The opinion of the court was delivered by: Ellen Segal Huvelle United States District Judge
Before the Court is plaintiffs' motion for entry of default judgment. This case is an action for legal and equitable relief under the Employee Retirement Income Security Act of 1974 ("ERISA"), as amended by the Multiemployer Pension Plan Amendments Act of 1980, 29 U.S.C. § 1145. Defendant was served with the complaint on June 5, 2009, but has failed to answer or otherwise defend this action. The Clerk of Court entered default on July 31, 2009. Pursuant to the Court's July 31, 2009 Order directing plaintiffs to move for entry of judgment, plaintiffs have moved for entry of default judgment pursuant to Fed. R. Civ. P. 55(b)(2).*fn1
The determination of whether default judgment is appropriate is committed to the discretion of the trial court. Jackson v. Beech, 636 F.2d 831, 836 (D.C. Cir. 1980). For default judgment, defendant must be considered a "totally unresponsive" party and its default plainly willful, reflected by its failure to respond to the summons and complaint, the entry of default, or the motion for default judgment. Gutierrez v. Berg Contracting Inc., No. 99-3044, 2000 WL 331721, *1 (D.D.C. March 20, 2000) (citing Jackson, 636 F.2d at 836). Given "the absence of any request to set aside the default or suggestion by the defendant that it has a meritorious defense," it is clear that the standard for default judgment has been satisfied. Id.
Although the default establishes a defendant's liability, the Court makes an independent determination of the sum to be awarded in the judgment unless the amount of damages is certain. Adkins v. Teseo, 180 F. Supp. 2d 15, 17 (D.D.C. 2001). Pursuant to 29 U.S.C. § 1132(g)(2), the Court shall award plaintiffs: (A) the unpaid contributions; (B) interest on the unpaid contributions; (C) liquidated damages in an amount equal to the greater of (i) interest on the unpaid contributions, or (ii) 20 percent (or such higher percentage as may be permitted under Federal or State law) of the amount determined by the court under subparagraph (A); (D) reasonable attorney's fees and costs of the action, to be paid by the defendant; and (E) such other legal or equitable relief as the court deems appropriate. The Court may rely on detailed affidavits or documentary evidence to determine the appropriate sum for default judgment. Flynn v. Mastro Masonry Contractors, 237 F. Supp. 2d 66, 69 (D.D.C. 2002).

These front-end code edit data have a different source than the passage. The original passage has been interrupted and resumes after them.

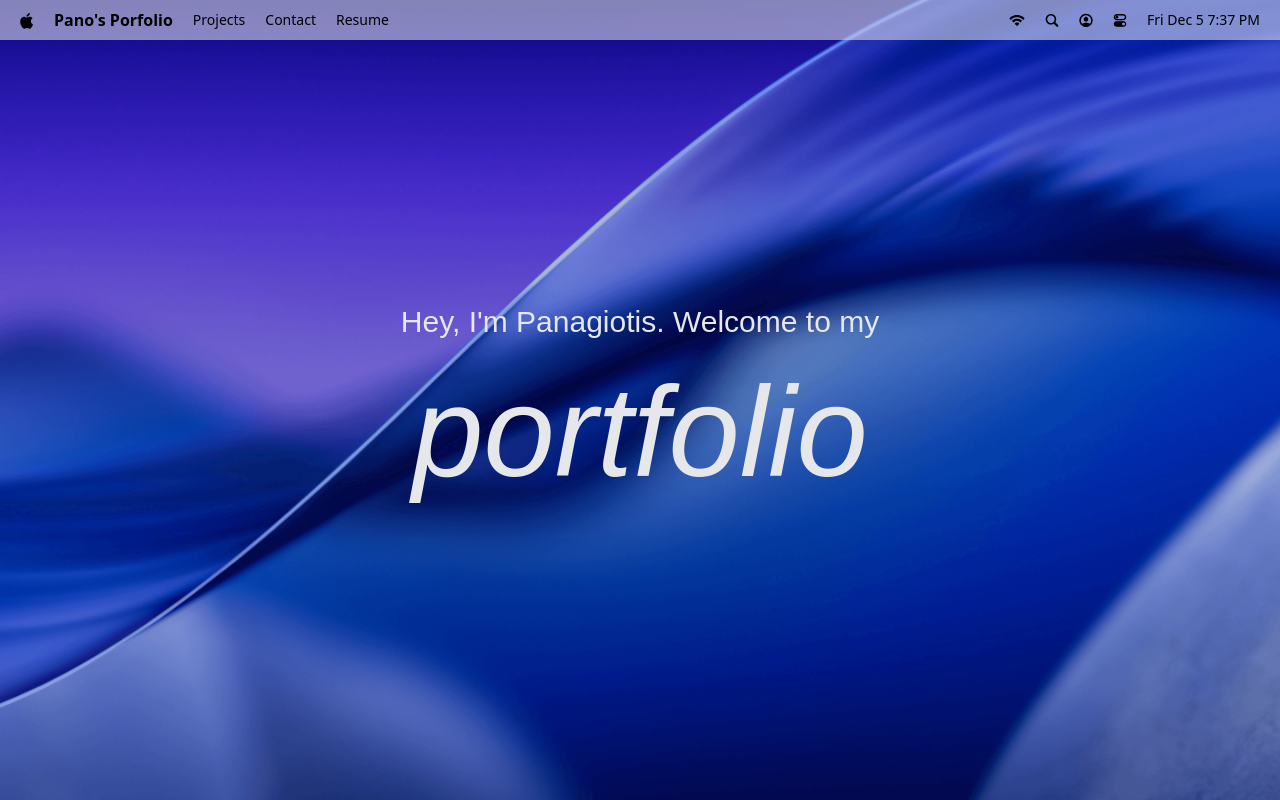
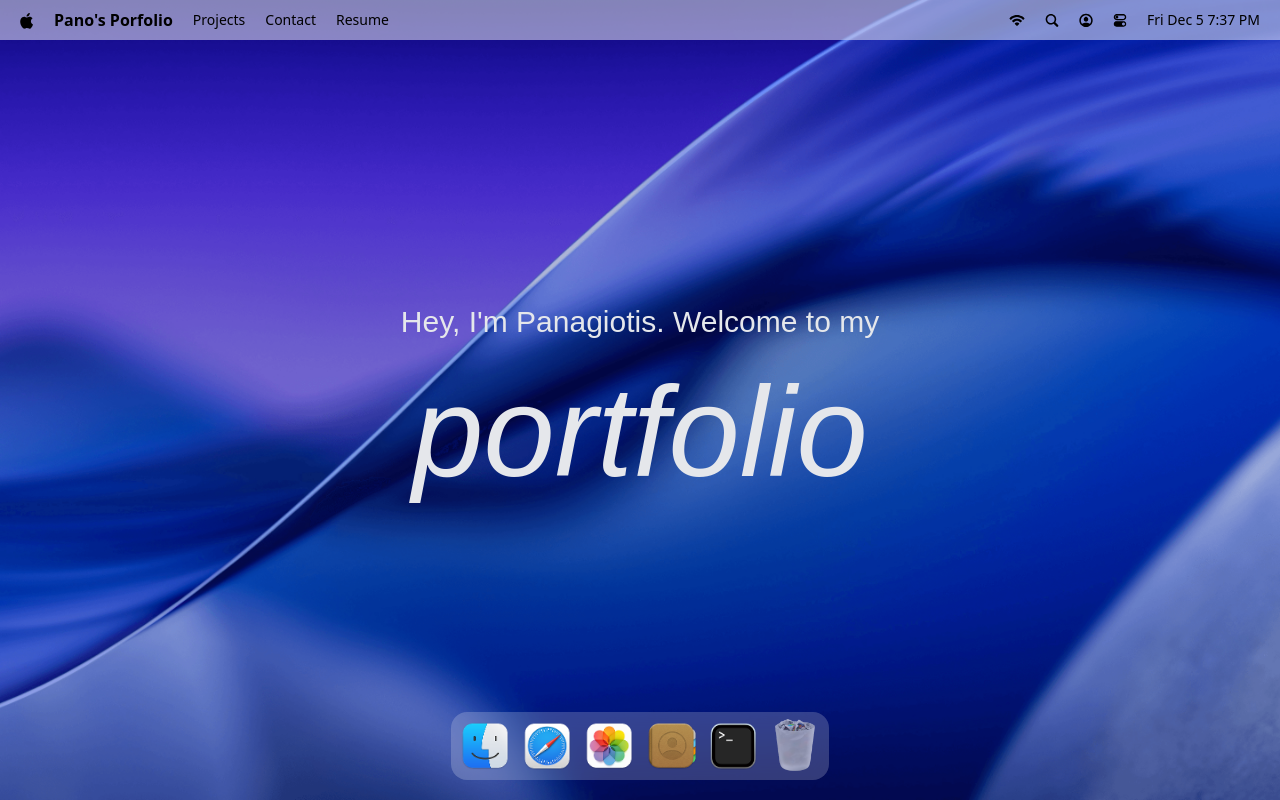
Before and after one commit to PaagiotisKoulisoglou/My_Portfolio, a React (Vite) app: page / in a window 1280 px wide. Built offline with nearby package versions, Linux system fonts and the light colour scheme; a web font is replaced by a local one.

Commit message:
Impliment Mac dock bar

```diff
--- a/package.json
+++ b/package.json
@@ -17,6 +17,7 @@
     "lucide-react": "^0.554.0",
     "react": "^19.2.0",
     "react-dom": "^19.2.0",
+    "react-tooltip": "^5.30.0",
     "tailwindcss": "^4.1.17"
   },
   "devDependencies": {
--- a/src/App.jsx
+++ b/src/App.jsx
@@ -1,10 +1,11 @@
-import {Navbar, Welcome} from '#components'
+import {Navbar, Welcome, Dock} from '#components'
 
 const App = () => {
     return (
         <main>
             <Navbar />
             <Welcome />
+            <Dock />
         </main>
     )
 }
--- /dev/null
+++ b/src/components/Dock.jsx
@@ -0,0 +1,93 @@
+import {useRef} from "react";
+import { dockApps } from "#constants/index.js";
+import {Tooltip} from "react-tooltip"
+import {useGSAP} from "@gsap/react";
+import gsap from "gsap";
+
+const Dock = () => {
+    const dockRef = useRef(null);
+
+    useGSAP(() => {
+        const dock = dockRef.current;
+        if(!dock) return;
+
+        const icons = dock.querySelectorAll(".dock-icon");
+
+        const animateIcons = (mouseX) => {
+            const { left } = dock.getBoundingClientRect();
+
+            icons.forEach((icon) => {
+                const { left: iconLeft, width} = icon.getBoundingClientRect();
+                const center = iconLeft - left + width / 2;
+                const distance = Math.abs(mouseX - center);
+
+                const intensity = Math.exp(-(distance ** 2.75)/ 20000);
+
+                gsap.to(icon, {
+                    scale: 1 + 0.25 * intensity,
+                    y: -15 * intensity,
+                    duration: 0.2,
+                    ease: "power1.out",
+                });
+            });
+        };
+
+        const handleMouseMove = (e) => {
+            const { left } = dock.getBoundingClientRect();
+
+            animateIcons(e.clientX - left);
+        };
+
+        const resetIcons = () =>
+            icons.forEach((icon) =>
+                gsap.to(icon, {
+                    scale: 1,
+                    y: 0,
+                    duration: 0.3,
+                    ease: "power1.out",
+                }),
+            );
+        dock.addEventListener('mousemove', handleMouseMove);
+        dock.addEventListener('mouseleave', resetIcons);
+
+        return () => {
+            dock.removeEventListener('mousemove', handleMouseMove);
+            dock.removeEventListener('mouseleave', resetIcons);
+        };
+    }, []);
+
+
+
+    const toggleApp = (app) => {};
+
+    return (
+        <section id="dock">
+            <div ref={dockRef} className="dock-container">
+                {dockApps.map(({ id, name, icon, canOpen }) => (
+                    <div key={id} className="relative flex justify-center">
+                        <button
+                            type="button"
+                            className="dock-icon"
+                            aria-label={name}
+                            data-tooltip-id="dock-tooltip"
+                            data-tooltip-content={name}
+                            data-tooltip-delay-show={150}
+                            disabled={!canOpen}
+                            onClick={() => toggleApp({ id, canOpen })}
+                        >
+                            <img
+                                src={`/images/${icon}`}
+                                alt={name}
+                                loading="lazy"
+                                className={canOpen ? "" : "opacity-60"}
+                            />
+                        </button>
+                    </div>
+                ))}
+                <Tooltip id="dock-tooltip" place="top" className="tooltip" />
+            </div>
+        </section>
+    );
+};
+
+export default Dock;
--- a/src/components/index.js
+++ b/src/components/index.js
@@ -1,4 +1,5 @@
 import Navbar from '#components/Navbar.jsx'
 import Welcome from '#components/Welcome'
+import Dock from '#components/Dock'
 
-export{Navbar, Welcome};
+export{Navbar, Welcome, Dock};
```
Also changed, not shown: 1 other file (tests, documents, lock files or other folders).
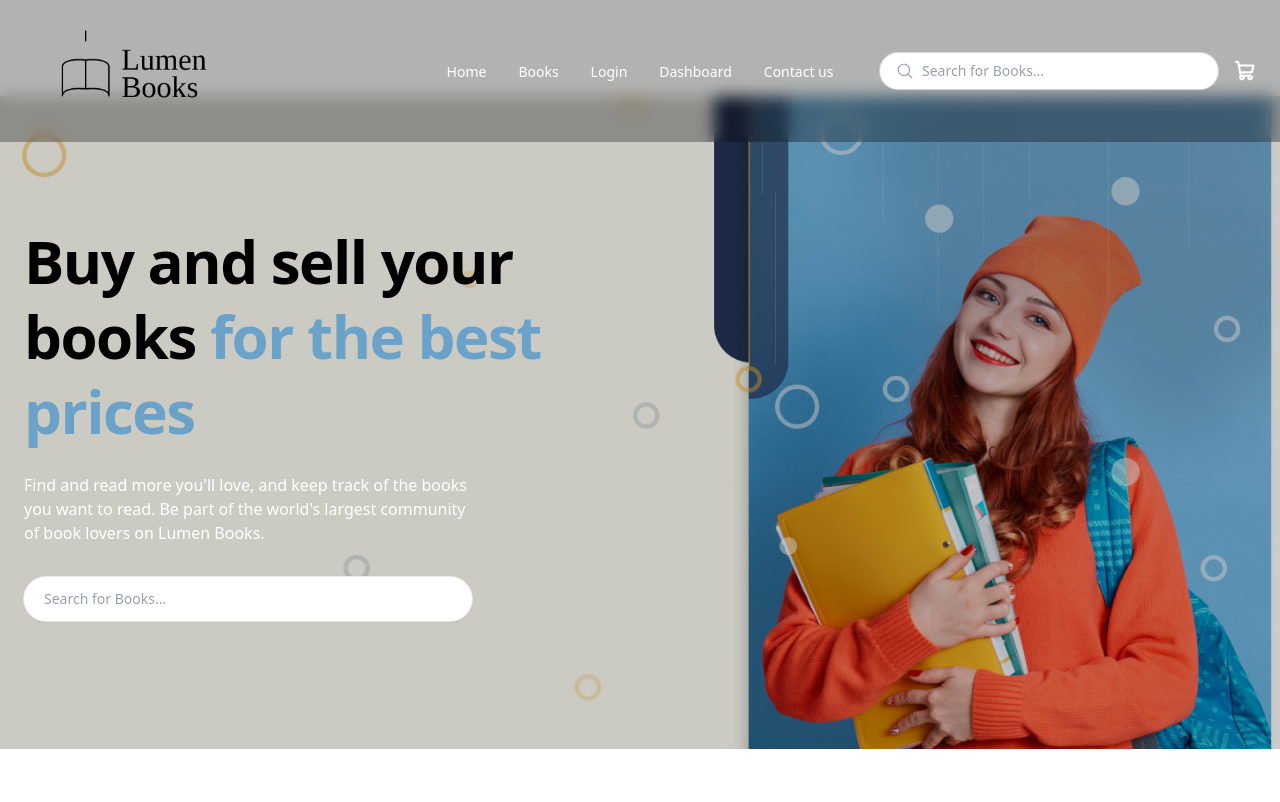
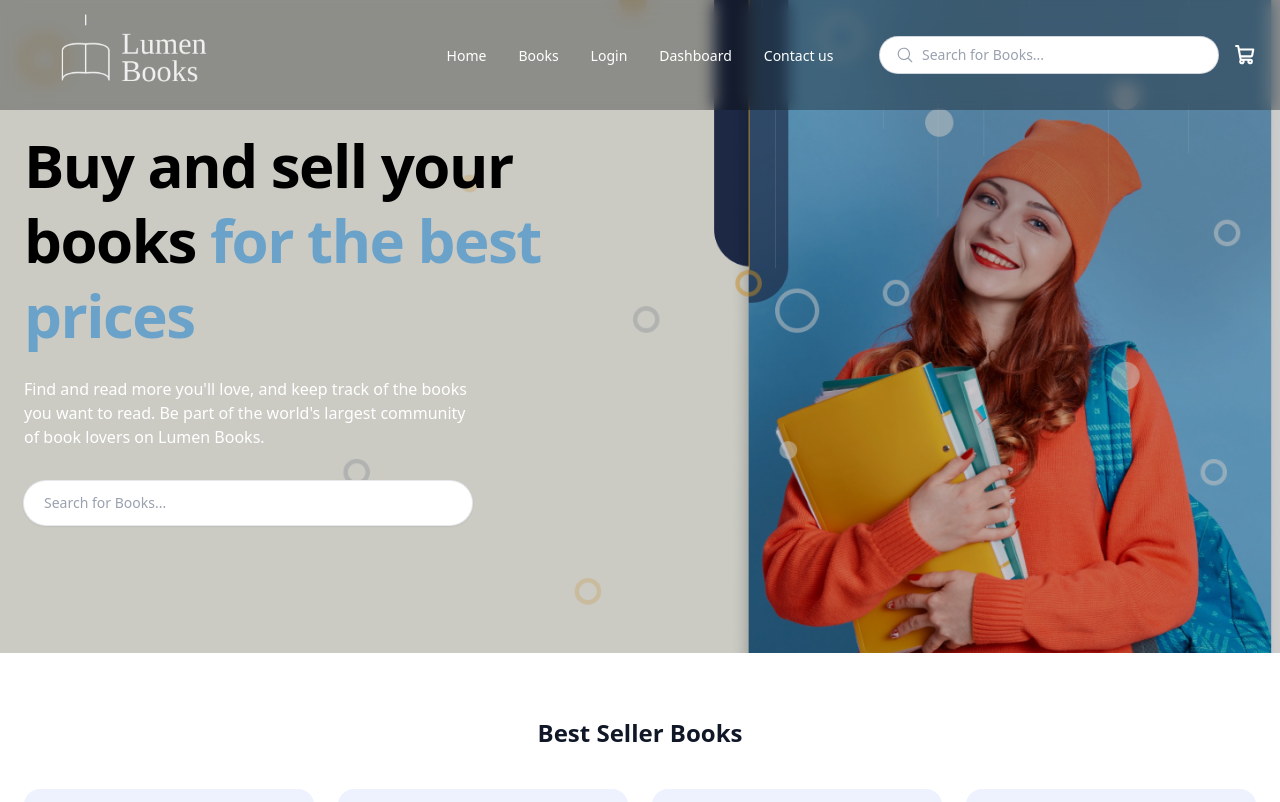
Before and after one commit to johndakshak/lumenBooks, a Next.js app: page / in a window 1280 px wide. Shown: the top 802 px of the page. Built offline with nearby package versions, Linux system fonts and the light colour scheme.

Commit message:
fix: Reduce padding in Navbar

```diff
--- a/app/components/Navbar.tsx
+++ b/app/components/Navbar.tsx
@@ -12,11 +12,11 @@ type NavbarProps = {
 export default function Navbar({ variant = "public", sellerName = "Seller" }: NavbarProps) {
   return (
     <header className="fixed left-0 right-0 top-0 z-10 w-full bg-black/30 backdrop-blur-sm">
-      <nav className="mx-auto grid max-w-7xl grid-cols-3 items-center px-6 py-4">
+      <nav className="mx-auto grid max-w-7xl grid-cols-3 items-center px-6 ">
         <div>
           <Link href="/">
             <Image
-              src="/images/lumen_books_logo_black.png"
+              src="/images/lumen_books_logo_v2c.png"
               alt="Lumen Books logo"
               width={250}
               height={60}
--- a/app/components/home/HomeView.tsx
+++ b/app/components/home/HomeView.tsx
@@ -10,7 +10,7 @@ export default function HomeView (){
     return (
         <>
             <Navbar />
-                <main className="pt-24">
+                <main className="">
                     <Hero />
                     <BestSellers />
                     <FindFavorite />
```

Plaintiffs have filed the declarations of David F. Stupar, Executive Director of the Bricklayers & Trowel Trades International Pension Fund ("the Fund") and an authorized representative to effect collections on behalf of the International Masonry Institute ("IMI"), and Ira R. Mitzner, Esq., in support of the motion for default judgment. Based on the declarations, the Court finds that plaintiffs have established damages in the amounts of $69,443.43 in unpaid contributions to the Fund and IMI (a) for work performed but not reported by defendant during the period January 2005 through January 2008 and (b) for work performed and reported by defendant during the period September 2005 through February 2008, pursuant to 29 U.S.C. § 1132(g)(2)(A); $19,869.50 in interest on those unpaid contributions, pursuant to 29 U.S.C. § 1132(g)(2)(B); and $19,912.83 for liquidated damages assessed on unpaid contributions, pursuant to 29 U.S.C. § 1132(g)(2)(C). In addition, plaintiffs are entitled to attorney's fees in the amount of $3,007.00 and costs in the amount of $1,416.24, pursuant to 29 U.S.C. § 1132(g)(2)(D).
Therefore, pursuant to 29 U.S.C. § 1132(g)(2), judgment will be entered for plaintiffs in the amount of $113,649.00. A separate Order of ...